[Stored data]
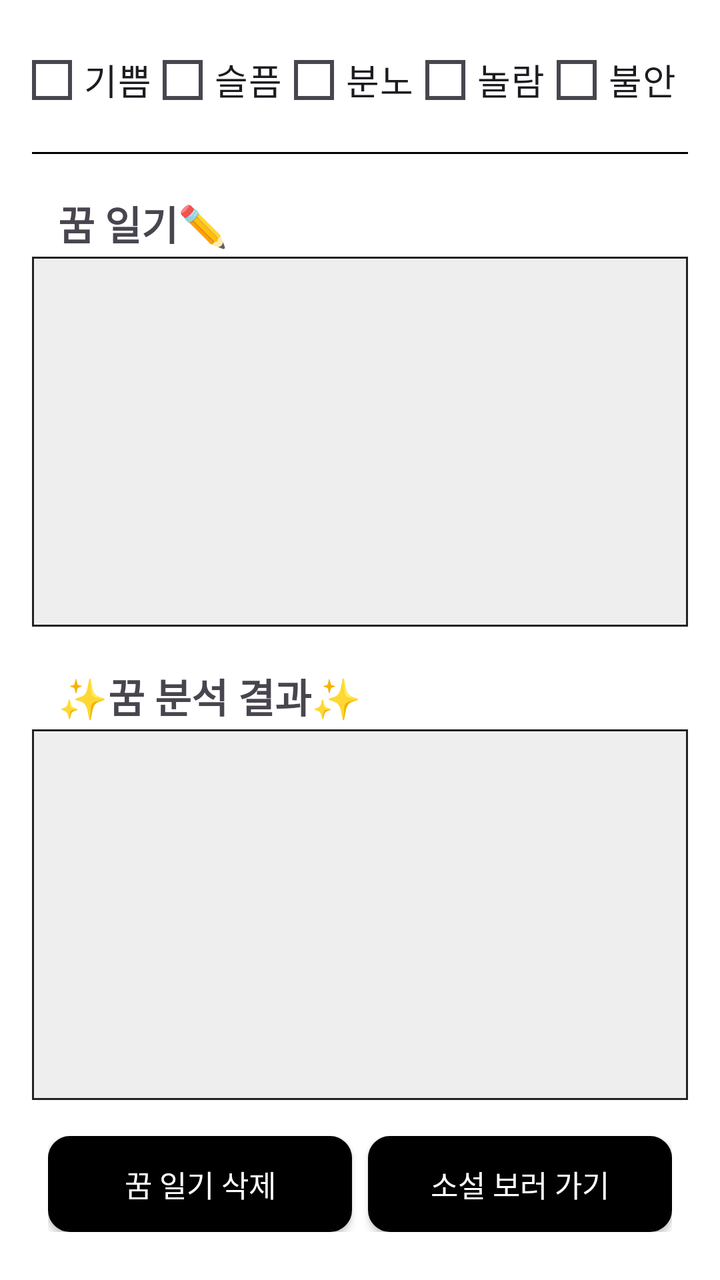
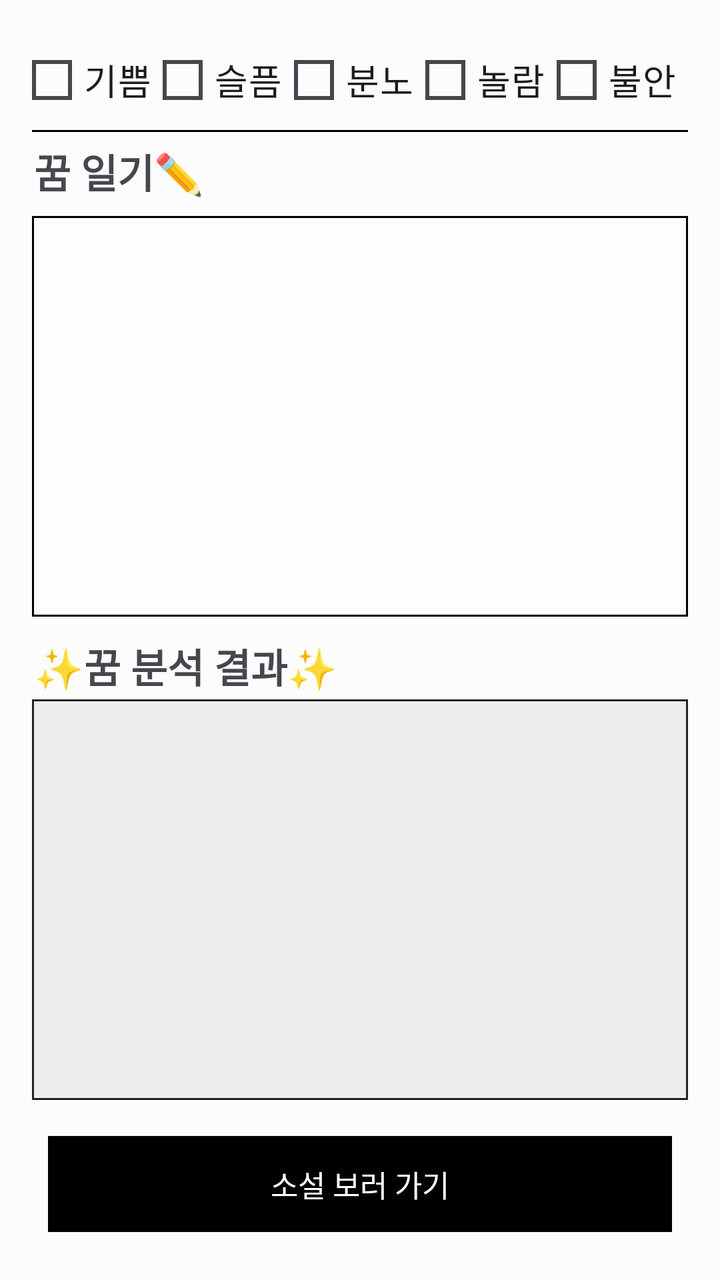

Compare the two renders of this Android layout. The source of the first and the diff that turns it into the second are given below.
<!-- AndroidManifest.xml: application theme Theme.Material3.DayNight.NoActionBar -->
<!-- res/layout/activity_dream_look_screen_1.xml -->
<?xml version="1.0" encoding="utf-8"?>
<LinearLayout xmlns:android="http://schemas.android.com/apk/res/android"
    android:layout_width="match_parent"
    android:layout_height="match_parent"
    android:orientation="vertical"
    android:padding="16dp"
    android:background="#FFFFFF">

    
    <RadioGroup
        android:id="@+id/rgMood"
        android:layout_width="match_parent"
        android:layout_height="wrap_content"
        android:orientation="horizontal"
        android:gravity="center"
        android:layout_marginBottom="12dp">

        <RadioButton
            android:id="@+id/rbMoodJoy"
            android:layout_width="0dp"
            android:layout_height="wrap_content"
            android:layout_weight="1"
            android:button="@drawable/custom_radio_selector"
            android:fontFamily="@font/spoqahansansneo_bold"
            android:gravity="center"
            android:paddingStart="5dp"
            android:paddingEnd="5dp"
            android:text="@string/custom_radio_se_1"
            android:textSize="18sp" />

        <RadioButton
            android:id="@+id/rbMoodSad"
            android:layout_width="0dp"
            android:layout_height="wrap_content"
            android:layout_weight="1"
            android:button="@drawable/custom_radio_selector"
            android:fontFamily="@font/spoqahansansneo_bold"
            android:gravity="center"
            android:paddingStart="5dp"
            android:paddingEnd="5dp"
            android:text="@string/custom_radio_se_2"
            android:textSize="18sp" />

        <RadioButton
            android:id="@+id/rbMoodAnger"
            android:layout_width="0dp"
            android:layout_height="wrap_content"
            android:layout_weight="1"
            android:button="@drawable/custom_radio_selector"
            android:fontFamily="@font/spoqahansansneo_bold"
            android:gravity="center"
            android:paddingStart="5dp"
            android:paddingEnd="5dp"
            android:text="@string/custom_radio_se_4"
            android:textSize="18sp" />

        <RadioButton
            android:id="@+id/rbMoodSurprise"
            android:layout_width="0dp"
            android:layout_height="wrap_content"
            android:layout_weight="1"
            android:button="@drawable/custom_radio_selector"
            android:fontFamily="@font/spoqahansansneo_bold"
            android:gravity="center"
            android:paddingStart="5dp"
            android:paddingEnd="5dp"
            android:text="@string/custom_radio_se_3"
            android:textSize="18sp" />

        <RadioButton
            android:id="@+id/rbMoodAnxiety"
            android:layout_width="0dp"
            android:layout_height="wrap_content"
            android:layout_weight="1"
            android:button="@drawable/custom_radio_selector"
            android:fontFamily="@font/spoqahansansneo_bold"
            android:gravity="center"
            android:paddingStart="5dp"
            android:paddingEnd="5dp"
            android:text="@string/custom_radio_se_5"
            android:textSize="18sp" />

    </RadioGroup>

    <View
        android:layout_width="match_parent"
        android:layout_height="1dp"
        android:background="#000000"
        android:layout_marginBottom="10dp"/>

    
    <TextView
        android:layout_marginStart="13dp"
        android:id="@+id/tvDreamPrompt"
        android:layout_width="wrap_content"
        android:layout_height="wrap_content"
        android:text="@string/button_label_10"
        android:layout_marginTop="10dp"
        android:textSize="20sp"
        android:textStyle="bold"
        android:layout_marginBottom="0dp"
        android:fontFamily="@font/spoqahansansneo_bold"
        />

    <ScrollView
        android:layout_width="match_parent"
        android:layout_height="0dp"
        android:layout_weight="1"
        android:background="@drawable/box_border"
        android:overScrollMode="always"
        android:scrollbars="vertical"
        android:layout_marginTop="2dp"
        android:layout_marginBottom="10dp">

        <TextView
            android:id="@+id/tvDreamView"
            android:layout_width="match_parent"
            android:layout_height="wrap_content"
            android:padding="8dp"
            android:textSize="14sp" />
    </ScrollView>

    
    <TextView
        android:id="@+id/tvAnalysisLabel"
        android:layout_width="wrap_content"
        android:layout_height="wrap_content"
        android:text="@string/button_label_6"
        android:layout_marginTop="10dp"
        android:textSize="20sp"
        android:layout_marginStart="13dp"
        android:fontFamily="@font/spoqahansansneo_bold"
        android:textStyle="bold" />

    <ScrollView
        android:layout_width="match_parent"
        android:layout_height="0dp"
        android:layout_weight="1"
        android:background="@drawable/box_border"
        android:overScrollMode="always"
        android:scrollbars="vertical"
        android:layout_marginTop="2dp"
        android:layout_marginBottom="10dp">

        <TextView
            android:id="@+id/tvDreamAnalysis"
            android:layout_width="match_parent"
            android:layout_height="wrap_content"
            android:padding="8dp"
            android:textSize="14sp" />
    </ScrollView>

    <LinearLayout
        android:layout_width="match_parent"
        android:layout_height="wrap_content"
        android:orientation="horizontal"
        android:layout_margin="8dp"
        android:layout_marginBottom="40dp"
        android:weightSum="2"
        android:gravity="center">

        <androidx.appcompat.widget.AppCompatButton
            android:id="@+id/btnDelete"
            android:layout_width="0dp"
            android:layout_height="48dp"
            android:layout_weight="1"
            android:textSize="15sp"
            android:background="@drawable/rounded_login"
            android:textColor="@color/white"
            android:fontFamily="@font/spoqahansansneo_bold"
            android:text="꿈 일기 삭제" />

        <androidx.appcompat.widget.AppCompatButton
            android:id="@+id/btnViewNovel"
            android:layout_width="0dp"
            android:layout_height="48dp"
            android:layout_weight="1"
            android:text="소설 보러 가기"
            android:fontFamily="@font/spoqahansansneo_bold"
            android:textSize="15sp"
            android:textColor="@color/white"
            android:background="@drawable/rounded_login"
            android:layout_marginStart="8dp" />
    </LinearLayout>

</LinearLayout>
<!-- resources referenced by this layout -->
<resources>
  <color name="white">#FFFFFFFF</color>
  <!-- drawable box_border (drawable) -->
  <?xml version="1.0" encoding="utf-8"?>
  <shape xmlns:android="http://schemas.android.com/apk/res/android"
      android:shape="rectangle">
      <solid android:color="#EEEEEE"/> 
      <stroke android:width="1dp" android:color="#222222"/> 
      
  </shape>
  <!-- drawable custom_radio_selector (drawable) -->
  <?xml version="1.0" encoding="utf-8"?>
  <selector xmlns:android="http://schemas.android.com/apk/res/android">
      <item android:state_checked="true" android:drawable="@drawable/radio_checked" />
      <item android:drawable="@drawable/radio_unchecked" />
  </selector>
  <!-- drawable rounded_login (drawable) -->
  <?xml version="1.0" encoding="utf-8"?>
  <shape xmlns:android="http://schemas.android.com/apk/res/android">
      <solid android:color="#000000"/> 
      <corners android:radius="10dp"/> 
      <stroke android:color="#000000" android:width="2dp"/> 
  </shape>
  <string name="button_label_10">"꿈 일기✏️"</string>
  <string name="button_label_6">"✨꿈 분석 결과✨ "</string>
  <string name="custom_radio_se_1">"기쁨"</string>
  <string name="custom_radio_se_2">"슬픔"</string>
  <string name="custom_radio_se_3">"놀람"</string>
  <string name="custom_radio_se_4">"분노"</string>
  <string name="custom_radio_se_5">"불안"</string>
  <!-- drawable radio_checked (drawable) -->
  <?xml version="1.0" encoding="utf-8"?>
  <vector xmlns:android="http://schemas.android.com/apk/res/android"
      android:width="20dp"
      android:height="20dp"
      android:viewportWidth="24"
      android:viewportHeight="24">
      <path
          android:fillColor="#000000"
          android:pathData="M9,16.17L4.83,12l-1.42,1.41L9,19 21,7l-1.41,-1.41z"/>
  </vector>
  <!-- drawable radio_unchecked (drawable) -->
  <?xml version="1.0" encoding="utf-8"?>
  <shape xmlns:android="http://schemas.android.com/apk/res/android"
      android:shape="rectangle">
      <solid android:color="@android:color/transparent" />
      <stroke
          android:width="2dp"
          android:color="#000000" />
      <corners android:radius="0dp" />
      <size
          android:width="20dp"
          android:height="20dp" />
  </shape>
</resources>

<!-- the commit's change to res/layout/activity_dream_look_screen_1.xml (unified diff, before → after) -->
@@ -4,7 +4,7 @@
     android:layout_height="match_parent"
     android:orientation="vertical"
     android:padding="16dp"
-    android:background="#FFFFFF">
+    android:background="#fcfcfc">
 
     
     <RadioGroup
@@ -13,7 +13,7 @@
         android:layout_height="wrap_content"
         android:orientation="horizontal"
         android:gravity="center"
-        android:layout_marginBottom="12dp">
+        android:layout_marginBottom="1dp">
 
         <RadioButton
             android:id="@+id/rbMoodJoy"
@@ -86,31 +86,48 @@
         android:layout_width="match_parent"
         android:layout_height="1dp"
         android:background="#000000"
-        android:layout_marginBottom="10dp"/>
+        android:layout_marginBottom="5dp"/>
 
-    
-    <TextView
-        android:layout_marginStart="13dp"
-        android:id="@+id/tvDreamPrompt"
-        android:layout_width="wrap_content"
-        android:layout_height="wrap_content"
-        android:text="@string/button_label_10"
-        android:layout_marginTop="10dp"
-        android:textSize="20sp"
-        android:textStyle="bold"
-        android:layout_marginBottom="0dp"
-        android:fontFamily="@font/spoqahansansneo_bold"
-        />
+    <LinearLayout
+        android:layout_width="match_parent"
+        android:layout_height="wrap_content">
+
+
+        <TextView
+            android:layout_marginStart="1dp"
+            android:id="@+id/tvDreamPrompt"
+            android:layout_width="wrap_content"
+            android:layout_height="wrap_content"
+            android:text="@string/button_label_10"
+            android:textSize="20sp"
+            android:textStyle="bold"
+            android:fontFamily="@font/spoqahansansneo_bold"
+            />
+
+        <androidx.appcompat.widget.AppCompatButton
+            android:id="@+id/btnDelete"
+            android:layout_width="35dp"
+            android:layout_height="35dp"
+            android:layout_marginStart="256dp"
+            android:textSize="13sp"
+            android:background="@drawable/rounded_login"
+            android:textColor="@color/white"
+            android:fontFamily="@font/spoqahansansneo_bold"
+            android:text="@string/del_1" />
+
+
+    </LinearLayout>
+
+
 
     <ScrollView
         android:layout_width="match_parent"
         android:layout_height="0dp"
         android:layout_weight="1"
-        android:background="@drawable/box_border"
+        android:background="@drawable/tv_border"
         android:overScrollMode="always"
         android:scrollbars="vertical"
-        android:layout_marginTop="2dp"
-        android:layout_marginBottom="10dp">
+        android:layout_marginTop="2dp">
 
         <TextView
             android:id="@+id/tvDreamView"
@@ -128,7 +145,7 @@
         android:text="@string/button_label_6"
         android:layout_marginTop="10dp"
         android:textSize="20sp"
-        android:layout_marginStart="13dp"
+        android:layout_marginStart="1dp"
         android:fontFamily="@font/spoqahansansneo_bold"
         android:textStyle="bold" />
 
@@ -159,28 +176,16 @@
         android:weightSum="2"
         android:gravity="center">
 
-        <androidx.appcompat.widget.AppCompatButton
-            android:id="@+id/btnDelete"
-            android:layout_width="0dp"
-            android:layout_height="48dp"
-            android:layout_weight="1"
-            android:textSize="15sp"
-            android:background="@drawable/rounded_login"
-            android:textColor="@color/white"
-            android:fontFamily="@font/spoqahansansneo_bold"
-            android:text="꿈 일기 삭제" />
 
         <androidx.appcompat.widget.AppCompatButton
             android:id="@+id/btnViewNovel"
-            android:layout_width="0dp"
+            android:layout_width="370dp"
             android:layout_height="48dp"
-            android:layout_weight="1"
             android:text="소설 보러 가기"
             android:fontFamily="@font/spoqahansansneo_bold"
             android:textSize="15sp"
             android:textColor="@color/white"
-            android:background="@drawable/rounded_login"
-            android:layout_marginStart="8dp" />
+            android:background="@drawable/rounded_login" />
     </LinearLayout>
 
 </LinearLayout>
<!-- resource entries referenced after the edit -->
@@ -22,6 +22,16 @@
       <corners android:radius="10dp"/> 
       <stroke android:color="#000000" android:width="2dp"/> 
   </shape>
+  <!-- drawable tv_border (drawable) -->
+  <?xml version="1.0" encoding="utf-8"?>
+  <shape xmlns:android="http://schemas.android.com/apk/res/android"
+      android:shape="rectangle">
+      
+      <solid android:color="#FDFDFD"/>
+      
+      <stroke android:width="1dp" android:color="#000000"/> 
+      
+  </shape>
   <string name="button_label_10">"꿈 일기✏️"</string>
   <string name="button_label_6">"✨꿈 분석 결과✨ "</string>
   <string name="custom_radio_se_1">"기쁨"</string>
@@ -29,6 +39,7 @@
   <string name="custom_radio_se_3">"놀람"</string>
   <string name="custom_radio_se_4">"분노"</string>
   <string name="custom_radio_se_5">"불안"</string>
+  <string name="del_1">❌</string>
   <!-- drawable radio_checked (drawable) -->
   <?xml version="1.0" encoding="utf-8"?>
   <vector xmlns:android="http://schemas.android.com/apk/res/android"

**Assigned task**
Only lines that contain the string "corners" count; pick each one out of the records and copy it.

**Solution to this exercise**
      <corners android:radius="10dp"/> 
      <corners android:radius="0dp" />
       <corners android:radius="10dp"/> 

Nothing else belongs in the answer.